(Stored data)
BEGIN
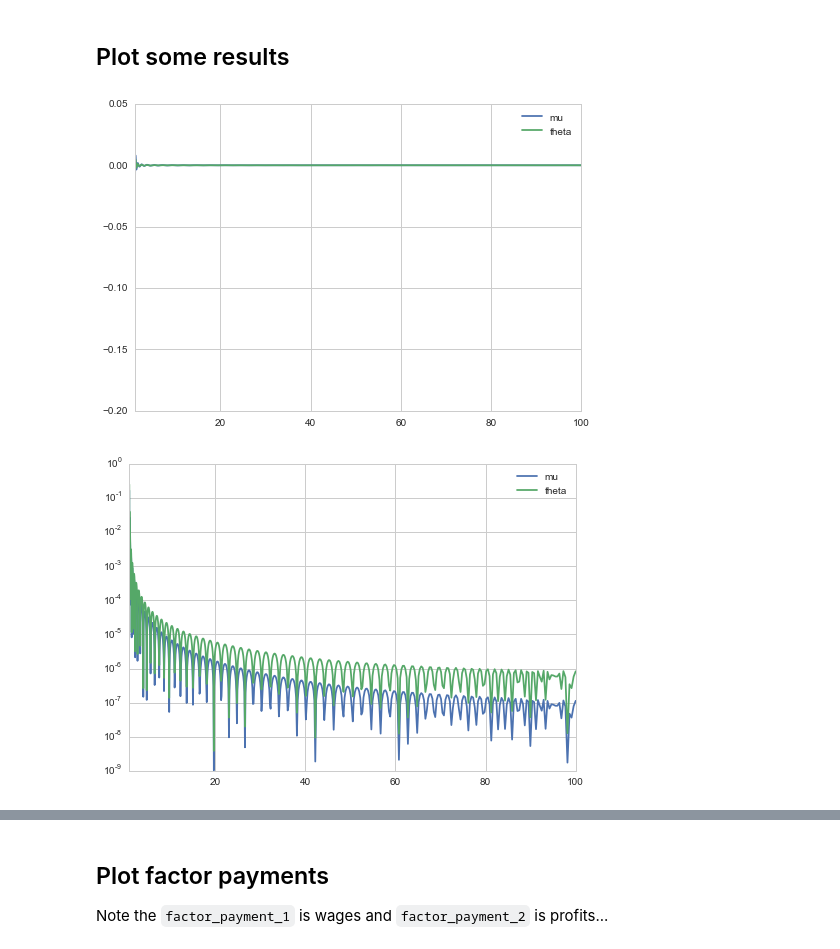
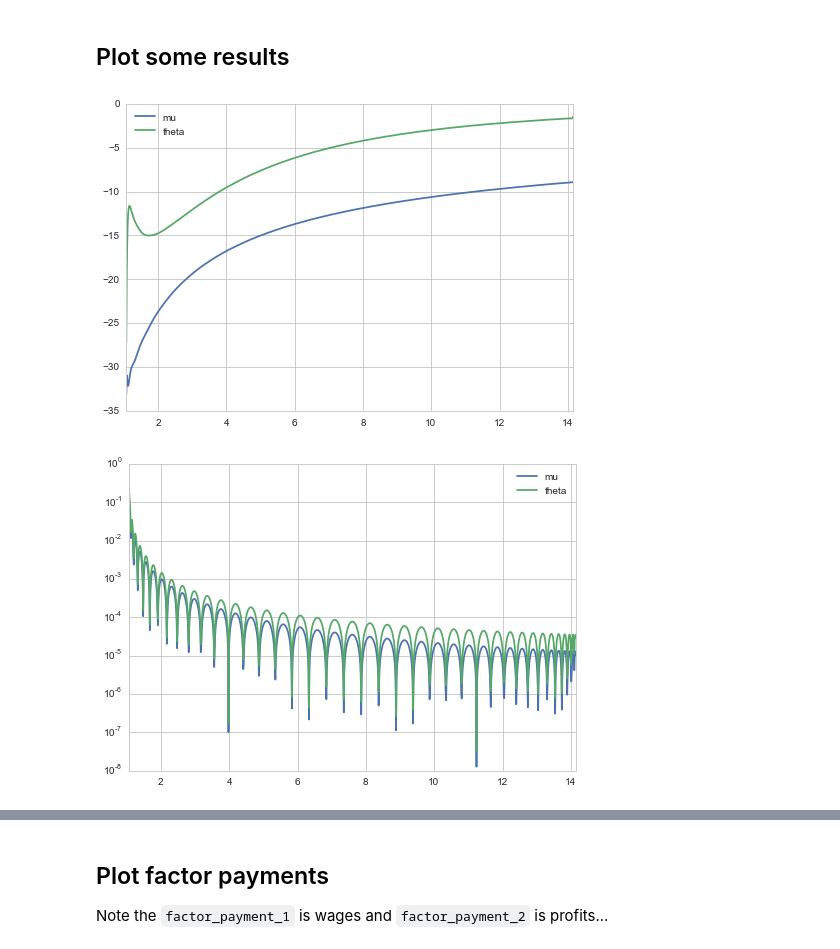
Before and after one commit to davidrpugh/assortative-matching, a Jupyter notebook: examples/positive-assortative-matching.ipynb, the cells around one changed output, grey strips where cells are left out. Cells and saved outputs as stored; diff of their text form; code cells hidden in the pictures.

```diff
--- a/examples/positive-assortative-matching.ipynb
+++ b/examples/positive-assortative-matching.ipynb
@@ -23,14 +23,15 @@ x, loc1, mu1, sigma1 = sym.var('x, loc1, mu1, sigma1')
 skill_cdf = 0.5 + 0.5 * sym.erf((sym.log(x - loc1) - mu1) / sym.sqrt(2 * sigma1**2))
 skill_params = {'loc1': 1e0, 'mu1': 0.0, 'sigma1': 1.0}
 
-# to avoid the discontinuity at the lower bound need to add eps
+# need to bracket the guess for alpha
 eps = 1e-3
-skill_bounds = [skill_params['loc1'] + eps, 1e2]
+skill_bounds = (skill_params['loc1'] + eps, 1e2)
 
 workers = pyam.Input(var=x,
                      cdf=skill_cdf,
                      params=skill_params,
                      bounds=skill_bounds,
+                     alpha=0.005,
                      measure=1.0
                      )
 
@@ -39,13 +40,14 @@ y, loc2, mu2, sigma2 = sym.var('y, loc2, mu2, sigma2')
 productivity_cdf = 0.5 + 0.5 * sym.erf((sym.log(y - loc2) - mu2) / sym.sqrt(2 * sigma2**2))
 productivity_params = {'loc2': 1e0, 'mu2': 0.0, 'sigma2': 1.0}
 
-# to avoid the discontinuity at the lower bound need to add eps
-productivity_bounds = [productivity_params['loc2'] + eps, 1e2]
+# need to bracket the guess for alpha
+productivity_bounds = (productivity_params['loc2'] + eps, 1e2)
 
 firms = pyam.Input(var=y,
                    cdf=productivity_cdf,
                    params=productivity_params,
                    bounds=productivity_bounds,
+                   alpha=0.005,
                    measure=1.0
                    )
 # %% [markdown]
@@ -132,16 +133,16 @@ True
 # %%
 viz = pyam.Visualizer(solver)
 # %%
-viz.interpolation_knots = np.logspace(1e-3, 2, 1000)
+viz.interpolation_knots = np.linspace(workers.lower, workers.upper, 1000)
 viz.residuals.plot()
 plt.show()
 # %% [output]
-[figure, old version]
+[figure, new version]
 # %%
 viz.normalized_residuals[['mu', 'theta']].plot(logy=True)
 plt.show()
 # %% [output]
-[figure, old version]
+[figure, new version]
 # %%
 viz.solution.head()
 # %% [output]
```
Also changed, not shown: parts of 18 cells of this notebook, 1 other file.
END
BEGIN
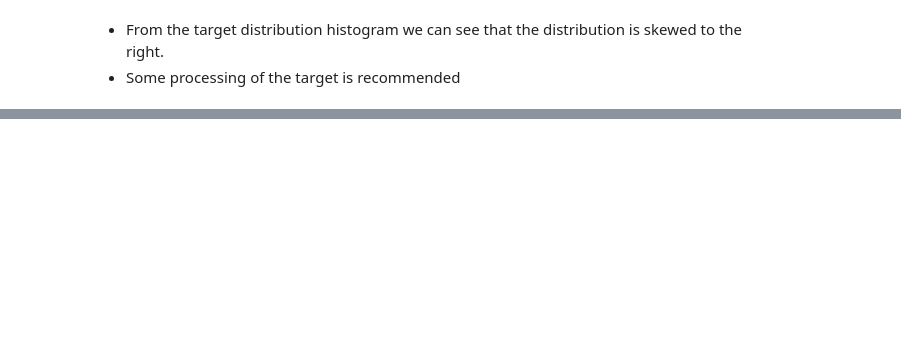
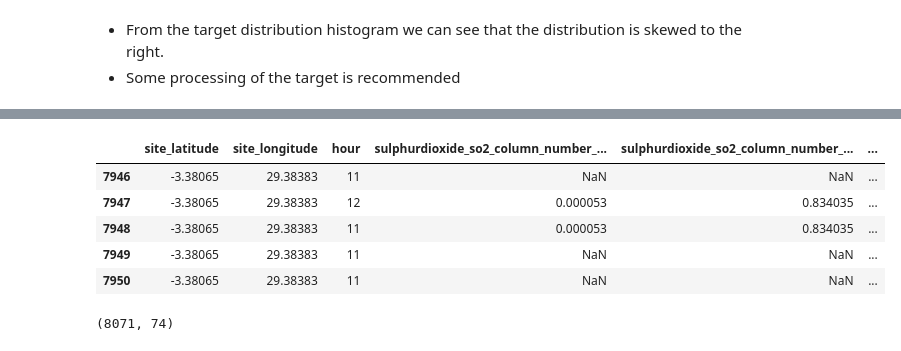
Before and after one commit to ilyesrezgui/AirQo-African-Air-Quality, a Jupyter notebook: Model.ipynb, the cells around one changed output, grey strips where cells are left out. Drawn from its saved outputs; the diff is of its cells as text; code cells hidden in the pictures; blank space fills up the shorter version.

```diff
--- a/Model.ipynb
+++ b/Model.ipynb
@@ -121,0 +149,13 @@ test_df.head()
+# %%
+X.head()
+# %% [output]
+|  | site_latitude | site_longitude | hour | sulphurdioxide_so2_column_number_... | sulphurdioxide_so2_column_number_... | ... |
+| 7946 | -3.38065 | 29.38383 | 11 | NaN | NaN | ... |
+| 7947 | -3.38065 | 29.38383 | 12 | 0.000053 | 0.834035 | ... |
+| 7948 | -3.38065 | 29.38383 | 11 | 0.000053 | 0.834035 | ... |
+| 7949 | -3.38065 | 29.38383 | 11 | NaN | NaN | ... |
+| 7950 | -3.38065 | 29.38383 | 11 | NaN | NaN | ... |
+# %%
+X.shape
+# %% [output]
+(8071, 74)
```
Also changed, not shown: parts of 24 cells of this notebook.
END
BEGIN
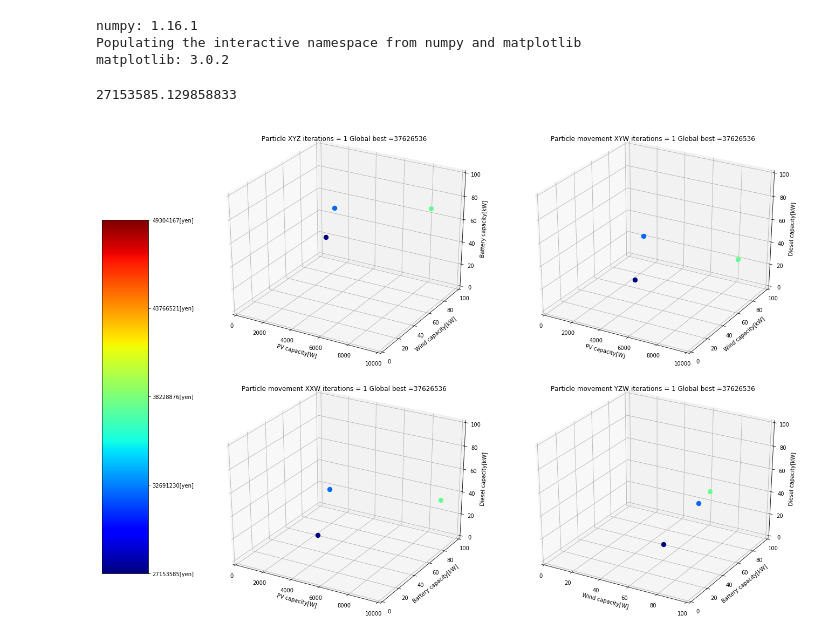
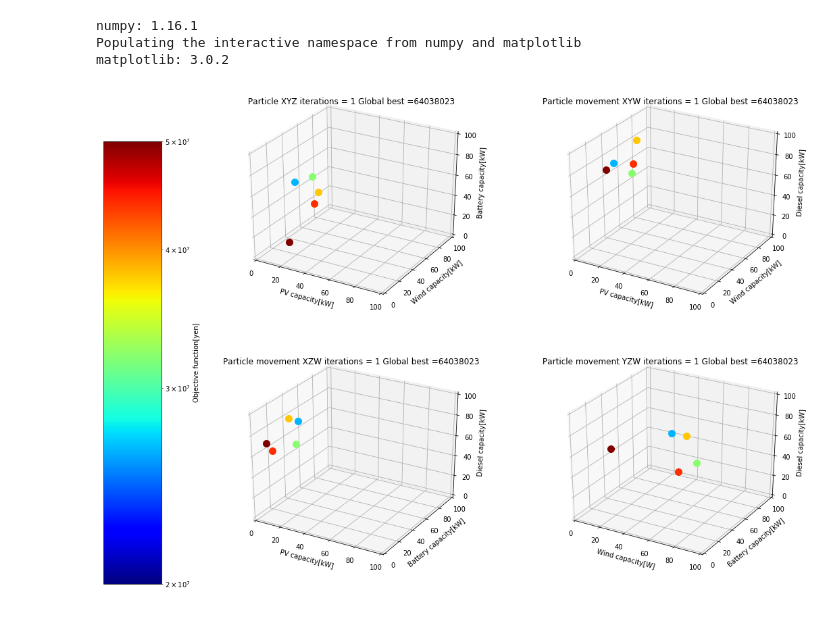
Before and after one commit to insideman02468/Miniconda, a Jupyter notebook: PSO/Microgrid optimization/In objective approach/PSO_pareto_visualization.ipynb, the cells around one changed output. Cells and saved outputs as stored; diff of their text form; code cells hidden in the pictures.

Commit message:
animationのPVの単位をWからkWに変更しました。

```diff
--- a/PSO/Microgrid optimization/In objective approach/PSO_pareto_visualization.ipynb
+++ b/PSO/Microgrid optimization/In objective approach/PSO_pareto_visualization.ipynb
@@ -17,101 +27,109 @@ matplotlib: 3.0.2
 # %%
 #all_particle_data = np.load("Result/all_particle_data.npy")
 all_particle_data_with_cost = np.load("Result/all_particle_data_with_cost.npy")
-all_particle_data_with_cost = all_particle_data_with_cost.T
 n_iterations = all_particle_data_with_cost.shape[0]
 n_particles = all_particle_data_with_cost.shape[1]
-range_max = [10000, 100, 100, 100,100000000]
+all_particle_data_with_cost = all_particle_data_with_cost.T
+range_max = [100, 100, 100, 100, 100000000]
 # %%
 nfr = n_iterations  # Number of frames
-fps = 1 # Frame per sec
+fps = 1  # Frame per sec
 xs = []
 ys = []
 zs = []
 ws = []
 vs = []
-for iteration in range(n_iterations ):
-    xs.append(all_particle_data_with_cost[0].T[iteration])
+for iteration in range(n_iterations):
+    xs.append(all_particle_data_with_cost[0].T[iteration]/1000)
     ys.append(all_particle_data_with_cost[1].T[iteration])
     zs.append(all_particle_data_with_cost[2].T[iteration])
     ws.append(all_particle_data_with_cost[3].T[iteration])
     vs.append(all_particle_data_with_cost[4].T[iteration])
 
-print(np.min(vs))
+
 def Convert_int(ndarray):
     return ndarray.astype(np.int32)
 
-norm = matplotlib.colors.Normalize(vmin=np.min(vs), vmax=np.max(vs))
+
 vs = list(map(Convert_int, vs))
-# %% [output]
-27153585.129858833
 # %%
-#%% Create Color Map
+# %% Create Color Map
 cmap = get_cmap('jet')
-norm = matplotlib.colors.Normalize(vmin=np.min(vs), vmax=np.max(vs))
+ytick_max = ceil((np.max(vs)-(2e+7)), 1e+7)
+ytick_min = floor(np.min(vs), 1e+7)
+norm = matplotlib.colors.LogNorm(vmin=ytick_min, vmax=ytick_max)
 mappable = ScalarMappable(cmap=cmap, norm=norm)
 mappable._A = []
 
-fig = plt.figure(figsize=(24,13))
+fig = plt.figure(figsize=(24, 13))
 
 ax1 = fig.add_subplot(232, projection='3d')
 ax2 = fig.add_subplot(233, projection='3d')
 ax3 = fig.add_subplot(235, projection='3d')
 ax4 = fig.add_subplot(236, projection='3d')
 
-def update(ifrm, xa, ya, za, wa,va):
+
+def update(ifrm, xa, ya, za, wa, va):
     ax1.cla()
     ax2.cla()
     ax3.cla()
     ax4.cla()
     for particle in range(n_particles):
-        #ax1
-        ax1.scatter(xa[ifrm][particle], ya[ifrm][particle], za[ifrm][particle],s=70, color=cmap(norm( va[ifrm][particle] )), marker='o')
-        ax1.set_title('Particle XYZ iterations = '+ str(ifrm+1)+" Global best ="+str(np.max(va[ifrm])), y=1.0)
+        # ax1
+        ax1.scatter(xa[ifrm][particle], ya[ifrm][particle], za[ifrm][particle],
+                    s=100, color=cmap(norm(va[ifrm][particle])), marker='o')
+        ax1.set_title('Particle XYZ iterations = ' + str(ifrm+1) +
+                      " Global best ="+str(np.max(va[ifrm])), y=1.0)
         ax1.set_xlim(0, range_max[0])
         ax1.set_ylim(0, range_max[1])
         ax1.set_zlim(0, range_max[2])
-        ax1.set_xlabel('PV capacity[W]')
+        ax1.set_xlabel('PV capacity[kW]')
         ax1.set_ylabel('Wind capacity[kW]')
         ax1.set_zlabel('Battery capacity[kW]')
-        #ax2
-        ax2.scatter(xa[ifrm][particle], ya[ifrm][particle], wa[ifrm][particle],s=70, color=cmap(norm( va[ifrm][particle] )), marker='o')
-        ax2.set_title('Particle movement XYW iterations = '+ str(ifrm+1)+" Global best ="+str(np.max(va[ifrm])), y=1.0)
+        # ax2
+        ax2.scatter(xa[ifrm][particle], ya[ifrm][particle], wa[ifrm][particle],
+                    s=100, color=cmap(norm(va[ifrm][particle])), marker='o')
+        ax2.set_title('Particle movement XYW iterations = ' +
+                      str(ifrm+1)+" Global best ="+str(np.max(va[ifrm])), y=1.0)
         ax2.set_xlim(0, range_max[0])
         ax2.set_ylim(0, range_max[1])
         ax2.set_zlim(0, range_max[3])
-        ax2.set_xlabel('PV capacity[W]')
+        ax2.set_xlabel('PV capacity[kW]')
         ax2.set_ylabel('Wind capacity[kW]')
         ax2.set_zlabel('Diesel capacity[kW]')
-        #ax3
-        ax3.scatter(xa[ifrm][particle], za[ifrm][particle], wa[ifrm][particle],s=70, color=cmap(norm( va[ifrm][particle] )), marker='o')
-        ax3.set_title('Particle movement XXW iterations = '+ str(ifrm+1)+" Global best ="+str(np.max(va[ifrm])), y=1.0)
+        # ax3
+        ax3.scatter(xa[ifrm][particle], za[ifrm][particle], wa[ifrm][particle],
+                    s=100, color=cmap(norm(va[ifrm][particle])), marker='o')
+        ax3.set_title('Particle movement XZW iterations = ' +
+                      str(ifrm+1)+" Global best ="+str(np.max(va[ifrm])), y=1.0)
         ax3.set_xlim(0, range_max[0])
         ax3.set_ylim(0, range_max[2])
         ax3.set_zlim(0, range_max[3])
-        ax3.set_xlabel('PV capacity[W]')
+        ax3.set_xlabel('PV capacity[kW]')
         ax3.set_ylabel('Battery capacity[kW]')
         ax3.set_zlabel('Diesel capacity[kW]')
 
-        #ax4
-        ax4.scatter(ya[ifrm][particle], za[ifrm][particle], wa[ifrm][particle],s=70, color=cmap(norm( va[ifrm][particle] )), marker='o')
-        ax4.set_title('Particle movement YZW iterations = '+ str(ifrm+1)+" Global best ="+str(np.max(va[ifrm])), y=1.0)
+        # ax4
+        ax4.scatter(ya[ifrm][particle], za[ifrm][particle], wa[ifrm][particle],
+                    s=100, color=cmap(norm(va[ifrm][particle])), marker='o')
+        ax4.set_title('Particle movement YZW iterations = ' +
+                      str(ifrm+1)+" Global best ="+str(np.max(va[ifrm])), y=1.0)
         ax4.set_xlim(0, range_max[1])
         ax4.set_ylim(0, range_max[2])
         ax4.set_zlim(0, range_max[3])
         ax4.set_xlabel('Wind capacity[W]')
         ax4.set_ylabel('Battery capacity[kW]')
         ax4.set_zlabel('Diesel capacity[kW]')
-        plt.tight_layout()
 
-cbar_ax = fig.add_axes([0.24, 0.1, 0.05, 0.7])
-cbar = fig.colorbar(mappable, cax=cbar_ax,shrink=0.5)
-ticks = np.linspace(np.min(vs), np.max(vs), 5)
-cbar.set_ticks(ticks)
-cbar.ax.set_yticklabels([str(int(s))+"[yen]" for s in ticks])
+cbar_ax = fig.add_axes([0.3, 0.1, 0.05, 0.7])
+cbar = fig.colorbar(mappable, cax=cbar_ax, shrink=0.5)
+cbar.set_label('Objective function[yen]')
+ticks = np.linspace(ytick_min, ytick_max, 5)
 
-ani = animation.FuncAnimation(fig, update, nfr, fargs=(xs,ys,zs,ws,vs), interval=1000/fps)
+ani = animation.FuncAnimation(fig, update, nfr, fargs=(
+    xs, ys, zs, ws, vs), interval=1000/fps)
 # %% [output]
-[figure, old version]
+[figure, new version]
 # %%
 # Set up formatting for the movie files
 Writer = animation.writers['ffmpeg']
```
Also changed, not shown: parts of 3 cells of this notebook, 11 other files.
END
### PROBLEM TO SOLVE
Return each line of the entries that holds the string "ticks".

### PROBLEM SOLUTION
-ticks = np.linspace(np.min(vs), np.max(vs), 5)
-cbar.set_ticks(ticks)
-cbar.ax.set_yticklabels([str(int(s))+"[yen]" for s in ticks])
+ticks = np.linspace(ytick_min, ytick_max, 5)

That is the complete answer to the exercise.